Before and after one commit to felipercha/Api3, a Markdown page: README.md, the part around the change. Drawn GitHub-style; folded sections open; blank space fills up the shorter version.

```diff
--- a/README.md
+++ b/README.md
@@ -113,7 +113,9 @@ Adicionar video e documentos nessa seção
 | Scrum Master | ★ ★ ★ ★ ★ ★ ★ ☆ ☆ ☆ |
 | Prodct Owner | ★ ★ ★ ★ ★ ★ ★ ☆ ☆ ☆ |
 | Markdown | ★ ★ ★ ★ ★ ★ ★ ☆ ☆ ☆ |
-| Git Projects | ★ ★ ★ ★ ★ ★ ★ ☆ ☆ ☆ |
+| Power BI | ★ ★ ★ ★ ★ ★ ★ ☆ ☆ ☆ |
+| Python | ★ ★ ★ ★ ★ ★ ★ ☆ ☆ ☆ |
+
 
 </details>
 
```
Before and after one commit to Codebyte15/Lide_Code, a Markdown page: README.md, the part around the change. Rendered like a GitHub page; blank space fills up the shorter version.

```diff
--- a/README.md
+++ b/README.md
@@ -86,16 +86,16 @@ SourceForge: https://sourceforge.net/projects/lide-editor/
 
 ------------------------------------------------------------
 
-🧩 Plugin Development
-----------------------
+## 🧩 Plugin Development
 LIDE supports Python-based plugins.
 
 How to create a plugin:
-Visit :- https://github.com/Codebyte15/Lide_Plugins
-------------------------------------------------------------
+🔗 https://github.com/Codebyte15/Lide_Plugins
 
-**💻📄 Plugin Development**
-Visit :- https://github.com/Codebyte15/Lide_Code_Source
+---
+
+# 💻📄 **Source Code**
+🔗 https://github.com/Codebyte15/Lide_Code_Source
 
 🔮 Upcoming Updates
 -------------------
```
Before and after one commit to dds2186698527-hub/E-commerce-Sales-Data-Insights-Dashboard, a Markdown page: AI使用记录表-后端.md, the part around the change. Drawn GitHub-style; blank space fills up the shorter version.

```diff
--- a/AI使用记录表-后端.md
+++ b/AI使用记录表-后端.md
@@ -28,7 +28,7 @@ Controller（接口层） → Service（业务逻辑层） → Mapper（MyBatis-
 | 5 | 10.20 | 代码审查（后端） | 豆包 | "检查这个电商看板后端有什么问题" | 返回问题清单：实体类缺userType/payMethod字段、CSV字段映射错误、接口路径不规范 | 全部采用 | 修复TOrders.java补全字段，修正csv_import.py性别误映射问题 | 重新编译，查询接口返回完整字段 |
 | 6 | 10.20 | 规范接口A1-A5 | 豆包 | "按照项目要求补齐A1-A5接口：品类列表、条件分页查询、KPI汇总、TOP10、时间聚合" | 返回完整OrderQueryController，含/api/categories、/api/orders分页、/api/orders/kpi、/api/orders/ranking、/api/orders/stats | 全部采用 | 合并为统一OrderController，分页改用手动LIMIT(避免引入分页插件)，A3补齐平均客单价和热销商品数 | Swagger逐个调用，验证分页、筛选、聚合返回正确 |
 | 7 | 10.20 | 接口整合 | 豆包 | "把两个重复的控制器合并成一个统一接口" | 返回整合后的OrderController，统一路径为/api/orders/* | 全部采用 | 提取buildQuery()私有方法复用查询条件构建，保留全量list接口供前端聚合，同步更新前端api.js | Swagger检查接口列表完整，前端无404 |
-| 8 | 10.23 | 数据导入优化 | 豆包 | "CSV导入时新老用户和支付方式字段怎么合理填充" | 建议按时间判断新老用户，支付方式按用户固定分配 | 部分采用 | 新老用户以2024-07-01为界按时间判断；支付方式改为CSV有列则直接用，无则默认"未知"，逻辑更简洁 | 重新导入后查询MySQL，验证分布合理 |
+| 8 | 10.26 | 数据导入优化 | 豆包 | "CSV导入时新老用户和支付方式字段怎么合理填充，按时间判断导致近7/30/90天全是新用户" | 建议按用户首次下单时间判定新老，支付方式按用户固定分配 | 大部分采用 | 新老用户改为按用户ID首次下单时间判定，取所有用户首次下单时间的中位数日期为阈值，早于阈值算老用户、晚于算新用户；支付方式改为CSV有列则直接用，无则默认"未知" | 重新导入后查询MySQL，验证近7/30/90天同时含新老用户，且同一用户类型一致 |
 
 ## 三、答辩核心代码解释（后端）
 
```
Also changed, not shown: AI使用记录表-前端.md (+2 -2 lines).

■ TASK INSTRUCTIONS:
Could you repeat every record above exactly as it appears?

■ WRITTEN SOLUTION:
Before and after one commit to felipercha/Api3, a Markdown page: README.md, the part around the change. Drawn GitHub-style; folded sections open; blank space fills up the shorter version.

```diff
--- a/README.md
+++ b/README.md
@@ -113,7 +113,9 @@ Adicionar video e documentos nessa seção
 | Scrum Master | ★ ★ ★ ★ ★ ★ ★ ☆ ☆ ☆ |
 | Prodct Owner | ★ ★ ★ ★ ★ ★ ★ ☆ ☆ ☆ |
 | Markdown | ★ ★ ★ ★ ★ ★ ★ ☆ ☆ ☆ |
-| Git Projects | ★ ★ ★ ★ ★ ★ ★ ☆ ☆ ☆ |
+| Power BI | ★ ★ ★ ★ ★ ★ ★ ☆ ☆ ☆ |
+| Python | ★ ★ ★ ★ ★ ★ ★ ☆ ☆ ☆ |
+
 
 </details>
 
```
Before and after one commit to Codebyte15/Lide_Code, a Markdown page: README.md, the part around the change. Rendered like a GitHub page; blank space fills up the shorter version.

```diff
--- a/README.md
+++ b/README.md
@@ -86,16 +86,16 @@ SourceForge: https://sourceforge.net/projects/lide-editor/
 
 ------------------------------------------------------------
 
-🧩 Plugin Development
-----------------------
+## 🧩 Plugin Development
 LIDE supports Python-based plugins.
 
 How to create a plugin:
-Visit :- https://github.com/Codebyte15/Lide_Plugins
-------------------------------------------------------------
+🔗 https://github.com/Codebyte15/Lide_Plugins
 
-**💻📄 Plugin Development**
-Visit :- https://github.com/Codebyte15/Lide_Code_Source
+---
+
+# 💻📄 **Source Code**
+🔗 https://github.com/Codebyte15/Lide_Code_Source
 
 🔮 Upcoming Updates
 -------------------
```
Before and after one commit to dds2186698527-hub/E-commerce-Sales-Data-Insights-Dashboard, a Markdown page: AI使用记录表-后端.md, the part around the change. Drawn GitHub-style; blank space fills up the shorter version.

```diff
--- a/AI使用记录表-后端.md
+++ b/AI使用记录表-后端.md
@@ -28,7 +28,7 @@ Controller（接口层） → Service（业务逻辑层） → Mapper（MyBatis-
 | 5 | 10.20 | 代码审查（后端） | 豆包 | "检查这个电商看板后端有什么问题" | 返回问题清单：实体类缺userType/payMethod字段、CSV字段映射错误、接口路径不规范 | 全部采用 | 修复TOrders.java补全字段，修正csv_import.py性别误映射问题 | 重新编译，查询接口返回完整字段 |
 | 6 | 10.20 | 规范接口A1-A5 | 豆包 | "按照项目要求补齐A1-A5接口：品类列表、条件分页查询、KPI汇总、TOP10、时间聚合" | 返回完整OrderQueryController，含/api/categories、/api/orders分页、/api/orders/kpi、/api/orders/ranking、/api/orders/stats | 全部采用 | 合并为统一OrderController，分页改用手动LIMIT(避免引入分页插件)，A3补齐平均客单价和热销商品数 | Swagger逐个调用，验证分页、筛选、聚合返回正确 |
 | 7 | 10.20 | 接口整合 | 豆包 | "把两个重复的控制器合并成一个统一接口" | 返回整合后的OrderController，统一路径为/api/orders/* | 全部采用 | 提取buildQuery()私有方法复用查询条件构建，保留全量list接口供前端聚合，同步更新前端api.js | Swagger检查接口列表完整，前端无404 |
-| 8 | 10.23 | 数据导入优化 | 豆包 | "CSV导入时新老用户和支付方式字段怎么合理填充" | 建议按时间判断新老用户，支付方式按用户固定分配 | 部分采用 | 新老用户以2024-07-01为界按时间判断；支付方式改为CSV有列则直接用，无则默认"未知"，逻辑更简洁 | 重新导入后查询MySQL，验证分布合理 |
+| 8 | 10.26 | 数据导入优化 | 豆包 | "CSV导入时新老用户和支付方式字段怎么合理填充，按时间判断导致近7/30/90天全是新用户" | 建议按用户首次下单时间判定新老，支付方式按用户固定分配 | 大部分采用 | 新老用户改为按用户ID首次下单时间判定，取所有用户首次下单时间的中位数日期为阈值，早于阈值算老用户、晚于算新用户；支付方式改为CSV有列则直接用，无则默认"未知" | 重新导入后查询MySQL，验证近7/30/90天同时含新老用户，且同一用户类型一致 |
 
 ## 三、答辩核心代码解释（后端）
 
```
Also changed, not shown: AI使用记录表-前端.md (+2 -2 lines).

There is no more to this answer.